Harry “Slim” Nelson was a mediocre left-handed pitcher and weak hitter who played a half a dozen years on the West Coast. Kemp told of witnessing him “hit a home run through the screen at Recreation Park” in San Francisco when Nelson was playing for the Oakland Oaks.

“(He) became so excited when he reached second base that he swallowed his cud of chewing tobacco. Later on the bench, Slim was asked how the home run felt and he replied ‘it would have felt a whole lot better if I could have cut it up into singles to last me the season.”

Kemp said when George Van Haltren made the switch from Oaks player to Pacific Coast League umpire in 1909 he told Kemp and umpire Jack McCarthy “umpiring would be easy…because he had so many friends,” throughout the league. Kemp said McCarty responded:

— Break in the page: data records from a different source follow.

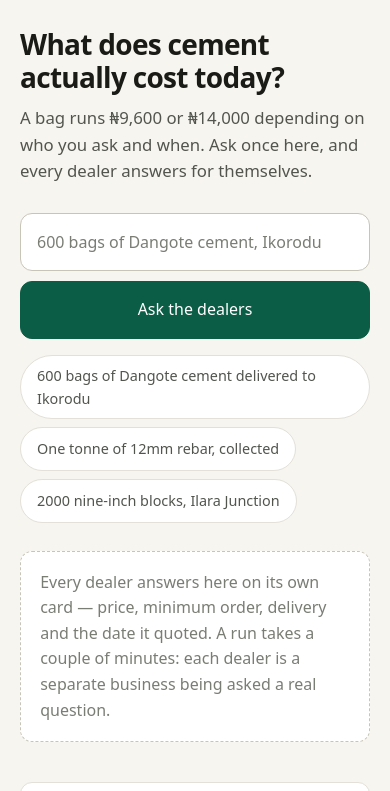
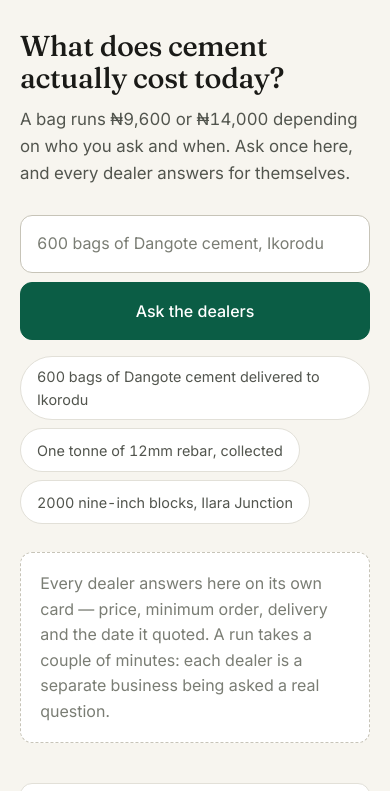
Before and after one commit to gitkelv/Oja, a plain HTML site: page index.html in a window 390 px wide. Shown: the part 68-859 px from the top of the page. Drawn offline with Linux system fonts and the light colour scheme.

Commit message:
Set the type: Fraunces for headlines, Inter for the figures
One constraint shaped the choice. This is for builders on Nigerian mobile data,
and a product whose argument is serving people other products ignore has no
business costing 300KB of fonts to open. So Fraunces is loaded at a single
weight and used only for the wordmark and headlines; Inter does everything else.

Inter carries the prices deliberately. The core of this product is a column of
figures a buyer compares at a glance, and Inter's numerals are the best of the
options considered. Quote prices set tabular figures explicitly so digits align
down the column rather than drifting.

Fraunces over the alternatives because it is warm and crafted rather than cold
fintech, which suits a product about honest local trade. Instrument Serif was
more elegant and read more fashion than trade, with only one weight to work
with. Plus Jakarta alone was the lightest and the least distinctive.

Co-Authored-By: Claude Opus 5 <noreply@anthropic.com>
Claude-Session: https://claude.ai/code/session_01PzymZE9WekWCxqGtMorM5Q

```diff
--- a/dealers/adunni-supply/styles.css
+++ b/dealers/adunni-supply/styles.css
@@ -42,10 +42,10 @@
 :root { --dealer-accent: #185FA5; }
 
 *{box-sizing:border-box}
-body{margin:0;background:var(--paper);color:var(--ink);font-family:ui-sans-serif,system-ui,-apple-system,"Segoe UI",Roboto,Arial,sans-serif;font-size:17px;line-height:1.6;font-variant-numeric:tabular-nums}
+body{margin:0;background:var(--paper);color:var(--ink);font-family:var(--sans);font-size:17px;line-height:1.6;font-variant-numeric:tabular-nums}
 .wrap{width:min(820px,100% - 2.5rem);margin-inline:auto}
 header{background:var(--card);border-bottom:1px solid var(--line);padding-block:1.1rem}
-h1{margin:0;font-size:1.5rem;letter-spacing:-.01em;color:var(--green-deep)}
+h1{margin:0;font-family:var(--display);font-weight:500;font-size:1.5rem;letter-spacing:-.01em;color:var(--green-deep)}
 .place{margin:.15rem 0 0;color:var(--ink-faint);font-size:.95rem}
 main{padding-block:2rem 3rem;display:grid;gap:2.25rem}
 h2{font-size:1.1rem;margin:0 0 .7rem}
--- a/dealers/ilara-depot/styles.css
+++ b/dealers/ilara-depot/styles.css
@@ -42,10 +42,10 @@
 :root { --dealer-accent: #993C1D; }
 
 *{box-sizing:border-box}
-body{margin:0;background:var(--paper);color:var(--ink);font-family:ui-sans-serif,system-ui,-apple-system,"Segoe UI",Roboto,Arial,sans-serif;font-size:17px;line-height:1.6;font-variant-numeric:tabular-nums}
+body{margin:0;background:var(--paper);color:var(--ink);font-family:var(--sans);font-size:17px;line-height:1.6;font-variant-numeric:tabular-nums}
 .wrap{width:min(820px,100% - 2.5rem);margin-inline:auto}
 header{background:var(--card);border-bottom:1px solid var(--line);padding-block:1.1rem}
-h1{margin:0;font-size:1.5rem;letter-spacing:-.01em;color:var(--green-deep)}
+h1{margin:0;font-family:var(--display);font-weight:500;font-size:1.5rem;letter-spacing:-.01em;color:var(--green-deep)}
 .place{margin:.15rem 0 0;color:var(--ink-faint);font-size:.95rem}
 main{padding-block:2rem 3rem;display:grid;gap:2.25rem}
 h2{font-size:1.1rem;margin:0 0 .7rem}
--- a/dealers/sabo-road-materials/styles.css
+++ b/dealers/sabo-road-materials/styles.css
@@ -42,10 +42,10 @@
 :root { --dealer-accent: #854F0B; }
 
 *{box-sizing:border-box}
-body{margin:0;background:var(--paper);color:var(--ink);font-family:ui-sans-serif,system-ui,-apple-system,"Segoe UI",Roboto,Arial,sans-serif;font-size:17px;line-height:1.6;font-variant-numeric:tabular-nums}
+body{margin:0;background:var(--paper);color:var(--ink);font-family:var(--sans);font-size:17px;line-height:1.6;font-variant-numeric:tabular-nums}
 .wrap{width:min(820px,100% - 2.5rem);margin-inline:auto}
 header{background:var(--card);border-bottom:1px solid var(--line);padding-block:1.1rem}
-h1{margin:0;font-size:1.5rem;letter-spacing:-.01em;color:var(--green-deep)}
+h1{margin:0;font-family:var(--display);font-weight:500;font-size:1.5rem;letter-spacing:-.01em;color:var(--green-deep)}
 .place{margin:.15rem 0 0;color:var(--ink-faint);font-size:.95rem}
 main{padding-block:2rem 3rem;display:grid;gap:2.25rem}
 h2{font-size:1.1rem;margin:0 0 .7rem}
--- a/index.html
+++ b/index.html
@@ -9,6 +9,12 @@
       content="Ask several independent Nigerian building-materials dealers for a quote at once. Every answer stays separate, dated and attributed."
     />
     <link rel="icon" href="favicon.svg" type="image/svg+xml" />
+    <link rel="preconnect" href="https://fonts.googleapis.com" />
+    <link rel="preconnect" href="https://fonts.gstatic.com" crossorigin />
+    <link
+      rel="stylesheet"
+      href="https://fonts.googleapis.com/css2?family=Fraunces:opsz,wght@9..144,500&family=Inter:wght@400;500;600&display=swap"
+    />
     <link rel="stylesheet" href="styles.css" />
     <script type="module" src="site.js"></script>
   </head>
--- a/styles.css
+++ b/styles.css
@@ -32,6 +32,10 @@
   --red-line: #E8A5A5;
   --red-ink: #7A1F1F;
 
+  /* type */
+  --sans: Inter, ui-sans-serif, system-ui, -apple-system, "Segoe UI", Roboto, "Helvetica Neue", Arial, sans-serif;
+  --display: Fraunces, Georgia, "Times New Roman", serif;
+
   /* form */
   --radius: 12px;
   --radius-sm: 8px;
@@ -46,7 +50,7 @@ body {
   margin: 0;
   background: var(--paper);
   color: var(--ink);
-  font-family: ui-sans-serif, system-ui, -apple-system, "Segoe UI", Roboto, "Helvetica Neue", Arial, sans-serif;
+  font-family: var(--sans);
   font-size: 17px;
   line-height: 1.6;
   font-variant-numeric: tabular-nums;
@@ -72,15 +76,17 @@ body {
 .mark { width: 28px; height: 28px; flex: none; }
 .mark rect { fill: var(--green); }
 .mark .mark-accent { fill: var(--amber); }
-.wordmark { font-size: 1.35rem; font-weight: 600; letter-spacing: -0.02em; color: var(--ink); }
+.wordmark { font-family: var(--display); font-size: 1.4rem; font-weight: 500; letter-spacing: -0.02em; color: var(--ink); }
 
 /* hero */
 
 .hero { padding: 3rem 0 2.5rem; }
 h1 {
-  font-size: clamp(1.75rem, 6vw, 2.6rem);
-  line-height: 1.15;
-  letter-spacing: -0.025em;
+  font-family: var(--display);
+  font-weight: 500;
+  font-size: clamp(1.8rem, 6.4vw, 2.7rem);
+  line-height: 1.12;
+  letter-spacing: -0.012em;
   margin: 0 0 .75rem;
   max-width: 18ch;
 }
@@ -174,6 +180,8 @@ footer h2 { font-size: 1rem; margin: 0 0 1rem; }
 .quote-card h3 { color: var(--green-deep); }
 
 .quote-price {
+  font-family: var(--sans);
+  font-feature-settings: "tnum" 1, "ss01" 1;
   margin: 0.35rem 0 0;
   font-size: 1.85rem;
   font-weight: 600;
```
Also changed, not shown: checks/index.html (+6 -0 lines), dealers/adunni-supply/index.html (+6 -0 lines), dealers/ilara-depot/index.html (+6 -0 lines), dealers/sabo-road-materials/index.html (+6 -0 lines), brand/logo.svg.
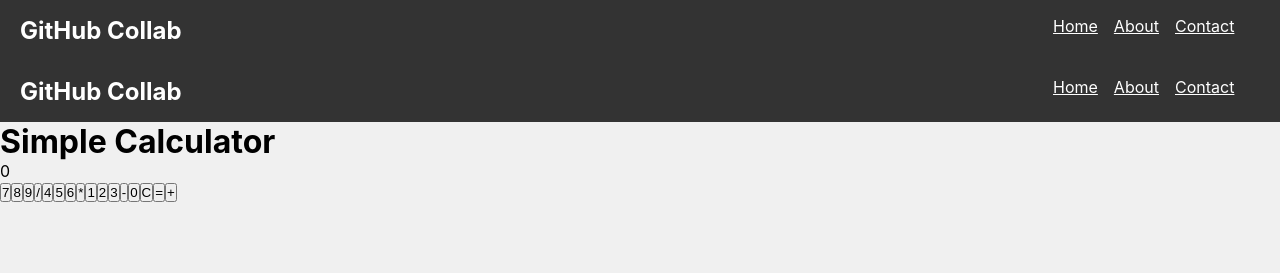
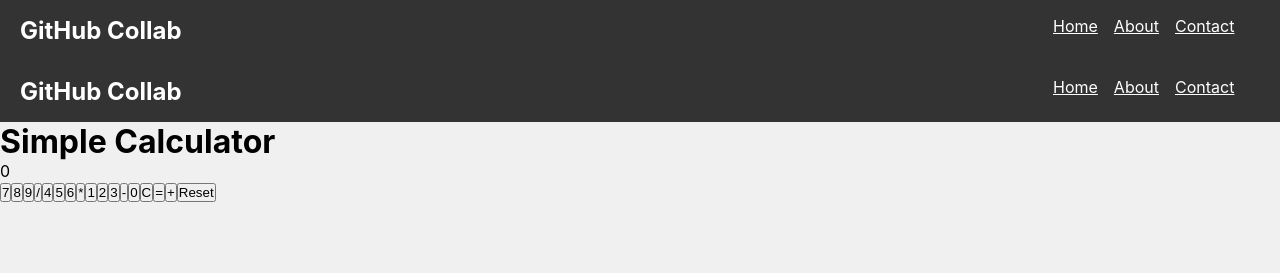
Before and after one commit to meghs-nads/SampleReactProject, a React (Create React App) app: page / in a window 1280 px wide. Shown: the top 273 px of the page. Built offline with nearby package versions, Linux system fonts and the light colour scheme.

Commit message:
Update App.js change 2

```diff
--- a/src/App.js
+++ b/src/App.js
@@ -30,6 +30,11 @@ const App = () => {
         setOperator(null);
         setWaitingForSecondValue(false);
       }
+    } else if (value === 'Reset') { // Added reset button functionality
+      setDisplay('0');
+      setOperator(null);
+      setFirstValue(null);
+      setWaitingForSecondValue(false);
     } else {
       if (!waitingForSecondValue) {
         setFirstValue(display);
@@ -53,14 +58,15 @@ const App = () => {
     7, 8, 9, '/',
     4, 5, 6, '*',
     1, 2, 3, '-',
-    0, 'C', '=', '+'
+    0, 'C', '=', '+',
+    'Reset' // Added Reset button
   ];
 
   return (
     <>
       <Navbar />
       <Hero />
-      <h1>Simple Calculator</h1> {/* Added title */}
+      <h1>Simple Calculator</h1>
       <div className="calculator">
         <div className="display">{display}</div>
         <div className="buttons">
```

“You mean you had so many friends. You haven’t any now.”

McCarthy appears to have been correct. Van Haltren was criticized throughout his short time as a Coast League umpire, and became a West Coast scout for the Pittsburgh Pirates the following two seasons. Van Haltren made one more attempt as an umpire, joining the Northwestern League staff in 1912; he was no more successful, lasting only one season after incurring the season-long wrath of Seattle Siwashes owner Dan Dugdale who demanded Van Haltren not be retained for the 1913 season.

George Van Haltren

Another player who had similar training habits to Tubby Spencer, according to Kemp, was Charles “Truck Eagan. Kemp said he was with Vernon Tigers manager Wallace “Happy Hogan” Bray one day when Eagan played for the Tigers near the end of his career in 1909:

“Eagan, suffering from the effects of a bad night (told) manager Hap Hogan he was suffering from an attack of ptomaine poisoning.

‘”What did you eat’ the artful and suspicious Hogan asked.

“Eagan scratched his head a minute, then said guiltily, ‘It must have been the (bar) pretzels and herring, Hap.”